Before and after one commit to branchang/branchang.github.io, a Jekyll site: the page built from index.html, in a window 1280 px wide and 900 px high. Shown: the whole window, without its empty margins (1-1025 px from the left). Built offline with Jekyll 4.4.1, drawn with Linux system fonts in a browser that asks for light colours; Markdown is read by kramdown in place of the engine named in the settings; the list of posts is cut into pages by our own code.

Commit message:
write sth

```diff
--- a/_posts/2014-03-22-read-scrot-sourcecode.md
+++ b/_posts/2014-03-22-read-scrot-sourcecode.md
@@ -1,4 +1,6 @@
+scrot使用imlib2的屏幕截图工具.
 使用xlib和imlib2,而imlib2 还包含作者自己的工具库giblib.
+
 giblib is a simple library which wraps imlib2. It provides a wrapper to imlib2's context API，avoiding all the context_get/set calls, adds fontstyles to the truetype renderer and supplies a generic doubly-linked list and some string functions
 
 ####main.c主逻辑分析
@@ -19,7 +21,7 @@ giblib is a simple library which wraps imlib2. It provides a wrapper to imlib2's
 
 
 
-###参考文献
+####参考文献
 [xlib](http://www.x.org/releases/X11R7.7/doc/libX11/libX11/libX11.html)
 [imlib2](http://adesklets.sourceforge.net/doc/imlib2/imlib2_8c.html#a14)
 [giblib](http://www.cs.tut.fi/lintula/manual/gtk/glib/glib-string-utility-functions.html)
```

▸ TASK ITEM
Please go through the entries and show every line with the word "string".

▸ RESULT FOR THIS EXERCISE
 giblib is a simple library which wraps imlib2. It provides a wrapper to imlib2's context API，avoiding all the context_get/set calls, adds fontstyles to the truetype renderer and supplies a generic doubly-linked list and some string functions
 [giblib](http://www.cs.tut.fi/lintula/manual/gtk/glib/glib-string-utility-functions.html)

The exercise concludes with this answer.